How streaming music could be harming the planet
Two professors at the University of Oslo have concluded that music streaming has had more of a negative impact on the environment than purchasing a physical product (such as a C.D).
The study was on the economic and environmental costs of the music industry since the 1970s
“Intuitively you might think that less physical product means far lower carbon emissions. Unfortunately, this is not the case,” Kyle Devine, an associate at the University of Oslo says.
Despite the decline in CDs, which has fallen 18.5 per cent since last year, the decline doesn’t offset the environmental cost of maintaining streaming services, such as YouTube, Spotify, Apple Music and Pandora.
As streaming services utilise large amounts of computing power, servers, storage and cloud capabilities, the increased power usage means more greenhouse gas emissions (GHGs).
Devine calculated that 140 million kilograms of GHGs were emitted in 1977, which was calculated by converting past plastic production to emissions.

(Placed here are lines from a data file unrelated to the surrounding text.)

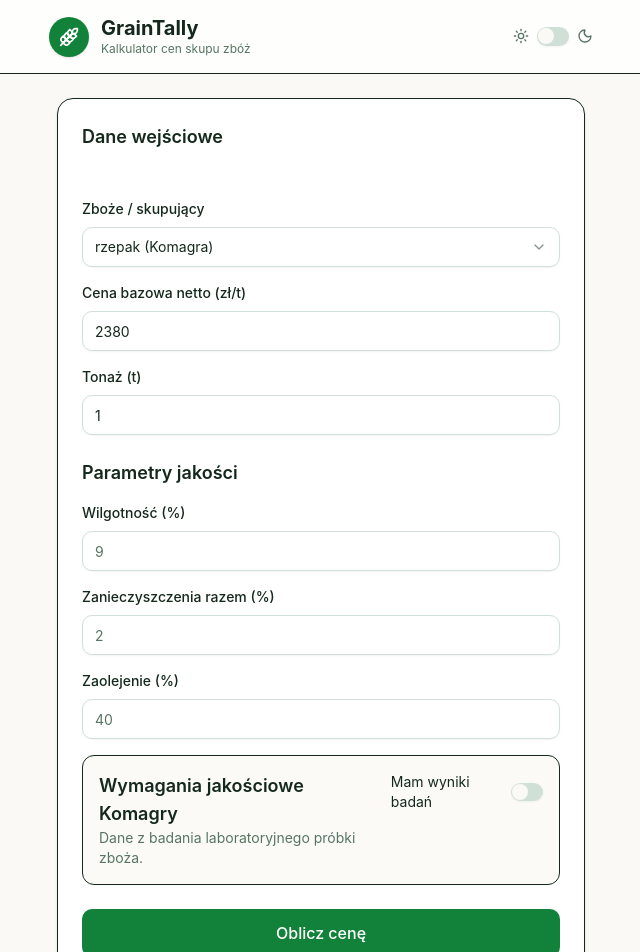
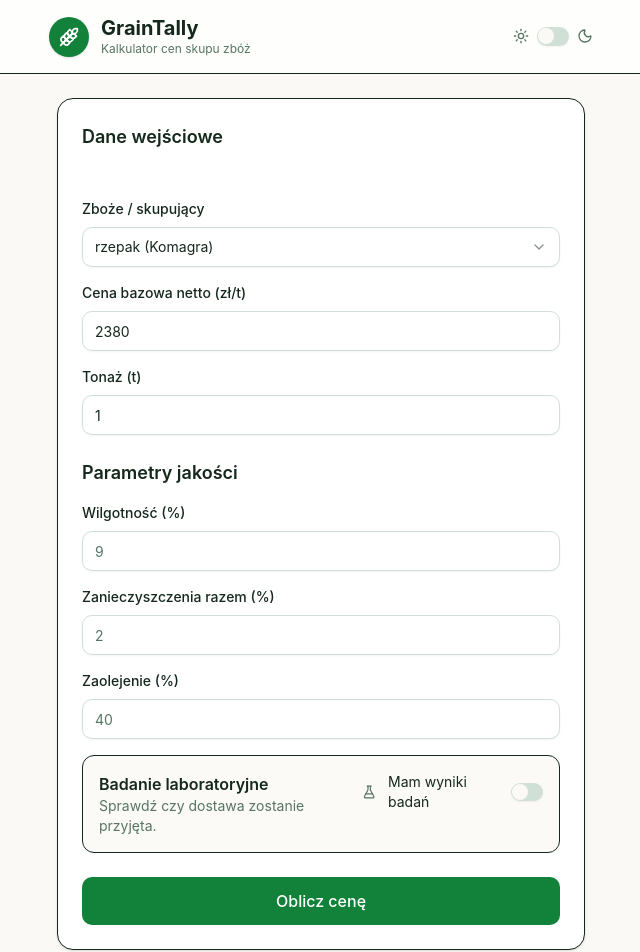
Before and after one commit to Blazej90/graintally, a React (Vite) app: page / in a window 1280 px wide. Shown: the top 952 px of the page, without its empty margins (319-959 px from the left). Built offline with nearby package versions, Linux system fonts and the light colour scheme.

Commit message:
poprawa sekcji laboratoryjnej: krotszy naglowek, ikona fiolki i wyjasnienie

```diff
--- a/src/App.tsx
+++ b/src/App.tsx
@@ -1,5 +1,5 @@
 import { useMemo, useState } from 'react';
-import { Wheat } from 'lucide-react';
+import { Wheat, FlaskConical } from 'lucide-react';
 import { calculatePrice } from '@/pricingEngine';
 import { rzepakKomagra, rzepakKomagraHardRequirements } from '@/data/rzepak-komagra';
 import type { GrainPriceList, PriceCalculationResult } from '@/types';
@@ -263,12 +263,13 @@ export default function App() {
             <div className="space-y-4 rounded-lg border bg-secondary/30 p-4">
               <div className="flex flex-col gap-4 sm:flex-row sm:items-start sm:justify-between">
                 <div>
-                  <h2 className="text-lg font-semibold">Wymagania jakościowe Komagry</h2>
+                  <h2 className="text-base font-semibold">Badanie laboratoryjne</h2>
                   <p className="text-sm text-muted-foreground">
-                    Dane z badania laboratoryjnego próbki zboża.
+                    Sprawdź czy dostawa zostanie przyjęta.
                   </p>
                 </div>
                 <div className="flex items-center gap-3">
+                  <FlaskConical className="size-4 text-muted-foreground" />
                   <Label htmlFor="labResults" className="text-sm font-normal">
                     Mam wyniki badań
                   </Label>
```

Using the same formula, it was discovered that the recorded music industry emitted between 200 million and 350 million kg of GHGs in 2016.
Devine revealed to Express that he was surprised by the results.
“I am a bit surprised. The hidden environmental cost of music consumption is enormous.”
He reveals more in his book Decomposed: The Political Ecology of Music. A brief summary of the book reads:
“Today, recordings exist as data-based audio files. Devine describes the people who harvest and process these materials, from women and children in the Global South to scientists and industrialists in the Global North.
“He reminds us that vinyl records are oil products, and that the so-called vinyl revival is part of petrocapitalism.
“The supposed immateriality of music as data is belied by the energy required to power the internet and the devices required to access music online.
“We tend to think of the recordings we buy as finished products. Devine offers an essential backstory.”